“Clozapine makes me quite drowsy, so when I wake up in the morning those first cups of coffee are really handy”: an exploratory qualitative study of excessive caffeine consumption among individuals with schizophrenia
1 Neami National, 247 – 249 Rosanna Road, 3084 Rosanna, VIC, Australia
2 Centre for Alcohol Policy Research, Turning Point, Eastern Health, 54-62 Gertrude St, 3065 Fitzroy, VIC, Australia
3 Centre for Health and Society, School of Population and Global, University of Melbourne, 3052 Parkville, VIC, Australia
4 Turning Point, Eastern Health, 54-62 Gertrude St, 3065 Fitzroy, VIC, Australia
5 Eastern Health Clinical School, Monash University, 3168 Clayton, VIC, Australia
BMC Psychiatry 2014, 14:116 doi:10.1186/1471-244X-14-116Published: 16 April 2014
Research has shown that individuals with schizophrenia use caffeine at higher rates than the general population; however, no qualitative research has been undertaken investigating problematic caffeine use and its effects on this population. This article explores the role of caffeine consumption in the lives of people with schizophrenia through a narrative analysis of the attitudes and beliefs associated with this practice, and how these, in turn, influence caffeine consumption.
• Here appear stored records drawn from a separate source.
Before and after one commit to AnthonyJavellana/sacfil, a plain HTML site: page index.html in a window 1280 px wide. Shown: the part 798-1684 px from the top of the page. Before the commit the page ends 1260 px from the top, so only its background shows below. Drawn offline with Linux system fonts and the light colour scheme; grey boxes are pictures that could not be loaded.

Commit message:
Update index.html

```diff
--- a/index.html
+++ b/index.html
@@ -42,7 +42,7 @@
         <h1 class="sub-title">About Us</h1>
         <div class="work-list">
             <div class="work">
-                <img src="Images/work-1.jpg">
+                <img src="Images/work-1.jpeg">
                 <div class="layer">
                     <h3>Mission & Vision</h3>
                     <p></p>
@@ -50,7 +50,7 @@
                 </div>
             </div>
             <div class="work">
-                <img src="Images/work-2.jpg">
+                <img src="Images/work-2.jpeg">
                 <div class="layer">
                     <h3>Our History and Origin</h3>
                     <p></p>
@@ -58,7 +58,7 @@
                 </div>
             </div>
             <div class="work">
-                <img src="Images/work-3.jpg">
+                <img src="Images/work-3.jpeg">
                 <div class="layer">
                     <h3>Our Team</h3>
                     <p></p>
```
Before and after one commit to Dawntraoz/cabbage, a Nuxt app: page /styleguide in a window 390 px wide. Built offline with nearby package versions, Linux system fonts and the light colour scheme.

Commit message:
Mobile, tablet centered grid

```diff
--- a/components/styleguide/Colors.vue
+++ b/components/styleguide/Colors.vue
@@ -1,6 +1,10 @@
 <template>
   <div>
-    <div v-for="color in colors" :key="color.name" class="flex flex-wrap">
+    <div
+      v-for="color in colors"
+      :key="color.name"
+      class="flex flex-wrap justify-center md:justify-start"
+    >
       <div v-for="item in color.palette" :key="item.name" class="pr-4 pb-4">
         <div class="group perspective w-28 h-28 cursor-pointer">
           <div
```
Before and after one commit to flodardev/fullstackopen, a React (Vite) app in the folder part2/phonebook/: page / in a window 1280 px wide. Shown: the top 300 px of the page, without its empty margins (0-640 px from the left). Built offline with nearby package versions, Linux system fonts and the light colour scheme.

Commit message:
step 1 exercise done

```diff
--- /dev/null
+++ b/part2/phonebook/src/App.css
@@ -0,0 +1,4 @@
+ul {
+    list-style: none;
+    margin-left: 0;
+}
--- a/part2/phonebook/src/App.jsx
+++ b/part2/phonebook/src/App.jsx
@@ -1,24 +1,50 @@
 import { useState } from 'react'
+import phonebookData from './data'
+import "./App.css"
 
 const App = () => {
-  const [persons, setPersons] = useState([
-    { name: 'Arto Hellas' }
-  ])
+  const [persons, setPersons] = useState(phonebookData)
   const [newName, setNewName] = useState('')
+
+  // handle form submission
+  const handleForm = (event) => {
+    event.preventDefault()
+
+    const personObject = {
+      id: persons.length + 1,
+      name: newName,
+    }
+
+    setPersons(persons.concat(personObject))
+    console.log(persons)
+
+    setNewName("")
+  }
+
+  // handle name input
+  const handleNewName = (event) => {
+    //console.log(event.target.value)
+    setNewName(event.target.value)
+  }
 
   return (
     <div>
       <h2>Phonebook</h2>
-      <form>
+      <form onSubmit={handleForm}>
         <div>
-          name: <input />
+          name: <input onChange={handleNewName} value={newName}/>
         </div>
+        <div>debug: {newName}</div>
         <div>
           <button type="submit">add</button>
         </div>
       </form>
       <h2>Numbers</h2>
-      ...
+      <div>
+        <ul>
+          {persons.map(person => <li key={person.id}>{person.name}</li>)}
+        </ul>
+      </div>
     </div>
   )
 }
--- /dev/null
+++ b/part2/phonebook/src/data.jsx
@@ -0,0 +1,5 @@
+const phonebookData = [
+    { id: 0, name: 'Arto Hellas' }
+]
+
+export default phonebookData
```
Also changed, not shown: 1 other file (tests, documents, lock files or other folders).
A qualitative study was undertaken with individuals who had previously scored in either a ‘moderate’ or ‘high’ risk category for caffeine use on the Alcohol, Smoking and Substance Involvement Screening Tool (ASSIST). In-depth interviews were undertaken with 20 individuals, and transcripts were analysed thematically to identify prominent perspectives.
Consistent with previous literature, participants’ caffeine consumption was driven largely by its stimulating properties; however, participants also identified ‘cravings’ as an important motivating factor. Participants’ behaviours related to caffeine consumption seemed to be tempered by their previous experiences of consumption; if participants had experienced positive effects such as alertness or relaxation in the past, their use was maintained at a similar level or increased. Conversely, participants who anticipated negative consequences often altered their patterns of caffeine consumption; for example, by substituting caffeinated drinks that minimised or ceased their experience of negative side effects for those that directly caused such impacts. Overall, participants largely identified caffeine consumption as a highly meaningful activity, which provided structure to their day and facilitated opportunities for social interaction.
The inconsistencies between individuals’ beliefs about their health and the actual risk of harm associated with health-related behaviours present significant and ongoing challenges for the implementation of relevant and effective strategies for health promotion among individuals diagnosed with mental illness. As a starting point, it would be worthwhile for services engaging with people diagnosed with mental illness, and in particular schizophrenia, to consider implementing caffeine-related health literacy strategies to educate consumers about the risk of excessive caffeine consumption and the interactions between caffeine and antipsychotic medications.